Registered: 1505918372 Posts: 1
Reply with quote #1
A senior citizen whom I voluntarily care for from time-to-time, is listed under the protective community guardian program in New York City. She owns and lives in a Manhattan-based co-op appartment, which is fully owned. She has no living family members nor relatives, and has never setup a legal will. I have been a long-term friend, taking care of her for several years. I am listed as her primary contact for all important matters. She is of sane mind and would like to nominate me as the beneficiary of her property when she dies one day. If not, the property will be left to the State. She has agreed to have an attorney meet with her to set up a legal will, and will volunteer the transfer of her property without any coercion. What are the key legal considerations under these cirrcumstances, and what is the legal process to achieve this?
Registered: 1169270040 Posts: 3,748
Reply with quote #2

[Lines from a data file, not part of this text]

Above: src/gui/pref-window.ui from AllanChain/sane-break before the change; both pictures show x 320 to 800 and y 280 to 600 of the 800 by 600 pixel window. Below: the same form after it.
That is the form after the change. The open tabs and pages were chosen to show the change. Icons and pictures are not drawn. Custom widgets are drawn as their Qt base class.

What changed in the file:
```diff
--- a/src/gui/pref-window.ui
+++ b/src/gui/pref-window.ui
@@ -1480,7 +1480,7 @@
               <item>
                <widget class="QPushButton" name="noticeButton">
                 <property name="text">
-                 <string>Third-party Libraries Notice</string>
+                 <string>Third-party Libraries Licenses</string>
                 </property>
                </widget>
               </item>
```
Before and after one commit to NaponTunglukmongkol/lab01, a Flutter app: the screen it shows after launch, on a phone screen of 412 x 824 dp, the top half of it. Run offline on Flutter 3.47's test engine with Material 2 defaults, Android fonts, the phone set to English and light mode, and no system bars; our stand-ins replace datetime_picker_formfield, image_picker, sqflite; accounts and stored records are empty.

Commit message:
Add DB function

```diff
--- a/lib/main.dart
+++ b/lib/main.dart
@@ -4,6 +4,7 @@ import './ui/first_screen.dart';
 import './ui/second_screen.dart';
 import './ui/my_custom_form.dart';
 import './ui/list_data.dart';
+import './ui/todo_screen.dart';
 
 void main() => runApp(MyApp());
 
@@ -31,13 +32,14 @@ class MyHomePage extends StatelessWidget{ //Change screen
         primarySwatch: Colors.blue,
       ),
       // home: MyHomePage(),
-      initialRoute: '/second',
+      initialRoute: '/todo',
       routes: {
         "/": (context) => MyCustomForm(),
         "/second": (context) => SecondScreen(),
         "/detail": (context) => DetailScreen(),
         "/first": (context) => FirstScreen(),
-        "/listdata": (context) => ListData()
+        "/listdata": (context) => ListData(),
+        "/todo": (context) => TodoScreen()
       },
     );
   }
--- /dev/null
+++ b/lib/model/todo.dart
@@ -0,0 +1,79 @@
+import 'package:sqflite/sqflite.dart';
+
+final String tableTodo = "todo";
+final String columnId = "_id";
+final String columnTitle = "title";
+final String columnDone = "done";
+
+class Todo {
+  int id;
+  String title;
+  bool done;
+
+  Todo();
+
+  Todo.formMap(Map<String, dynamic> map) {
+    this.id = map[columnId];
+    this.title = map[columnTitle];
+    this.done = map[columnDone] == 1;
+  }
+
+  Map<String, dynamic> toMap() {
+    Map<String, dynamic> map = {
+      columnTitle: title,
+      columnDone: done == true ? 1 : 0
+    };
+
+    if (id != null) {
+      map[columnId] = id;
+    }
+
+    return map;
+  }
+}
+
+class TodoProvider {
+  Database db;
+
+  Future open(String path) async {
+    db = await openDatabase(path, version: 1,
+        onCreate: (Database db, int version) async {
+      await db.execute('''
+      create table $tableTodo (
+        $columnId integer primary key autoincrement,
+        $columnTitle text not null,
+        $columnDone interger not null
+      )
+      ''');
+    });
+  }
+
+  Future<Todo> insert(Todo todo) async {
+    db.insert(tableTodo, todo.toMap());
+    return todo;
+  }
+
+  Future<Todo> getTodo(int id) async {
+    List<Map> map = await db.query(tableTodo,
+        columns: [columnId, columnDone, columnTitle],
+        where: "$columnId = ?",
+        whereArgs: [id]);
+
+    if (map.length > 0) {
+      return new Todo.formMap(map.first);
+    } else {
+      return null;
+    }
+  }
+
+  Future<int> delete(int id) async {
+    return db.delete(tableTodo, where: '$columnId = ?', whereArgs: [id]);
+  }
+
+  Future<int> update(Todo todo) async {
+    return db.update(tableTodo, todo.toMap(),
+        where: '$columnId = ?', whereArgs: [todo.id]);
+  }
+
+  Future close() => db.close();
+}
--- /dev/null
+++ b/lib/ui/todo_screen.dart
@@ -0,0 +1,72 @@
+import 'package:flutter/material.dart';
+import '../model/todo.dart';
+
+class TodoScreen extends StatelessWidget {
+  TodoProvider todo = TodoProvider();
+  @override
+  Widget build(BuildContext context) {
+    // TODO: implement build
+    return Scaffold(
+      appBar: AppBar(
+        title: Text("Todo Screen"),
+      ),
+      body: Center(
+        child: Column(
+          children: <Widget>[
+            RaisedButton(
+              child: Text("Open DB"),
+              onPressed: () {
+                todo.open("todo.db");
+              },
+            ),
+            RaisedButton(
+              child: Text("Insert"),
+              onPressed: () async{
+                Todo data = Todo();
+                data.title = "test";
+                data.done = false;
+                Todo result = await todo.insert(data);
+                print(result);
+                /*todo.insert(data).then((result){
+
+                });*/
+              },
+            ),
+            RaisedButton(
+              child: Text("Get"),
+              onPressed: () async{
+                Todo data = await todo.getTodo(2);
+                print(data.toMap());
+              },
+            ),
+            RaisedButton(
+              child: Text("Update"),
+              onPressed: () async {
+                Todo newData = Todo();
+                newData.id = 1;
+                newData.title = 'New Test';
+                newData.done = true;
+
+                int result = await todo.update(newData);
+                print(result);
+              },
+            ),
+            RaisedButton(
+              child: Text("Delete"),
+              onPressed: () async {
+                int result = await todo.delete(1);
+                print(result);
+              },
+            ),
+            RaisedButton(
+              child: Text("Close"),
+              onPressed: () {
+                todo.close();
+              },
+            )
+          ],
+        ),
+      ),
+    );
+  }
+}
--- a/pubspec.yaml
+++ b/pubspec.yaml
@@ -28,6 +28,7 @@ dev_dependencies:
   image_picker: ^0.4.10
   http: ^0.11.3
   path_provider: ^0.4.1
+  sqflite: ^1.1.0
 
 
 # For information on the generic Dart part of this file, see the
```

As landlords we can't give legal advise. But you should ask the attorney about this program and how it affects you. You need to know the tax consequences of being a home owner (what is taxable, what is tax deductible, what improvements should or shouldn't you make, what taxes/fees you will owe each year, etc.) What regulations are in place in that area (could you rent it if you need to, any ordinances or HOA/COA guidelines you need to know, what can or cant you do with it).
Registered: 1472494503 Posts: 254
Reply with quote #3
You definitely need to be talking to professionals. I am guessing NYC is crazy on housing laws, so that alone could be a minefield to navigate. On top of that, the taxes alone are worth an hour with a CPA. Another hour with an attorney who knows NYC real estate laws will be more than worth it. The money you will spend on these two professionals will probably save you 10x that money if you were to make a mistake at some point. I would move forward though, I can't imagine that it isn't in your favor, even if you just turned around and sold it.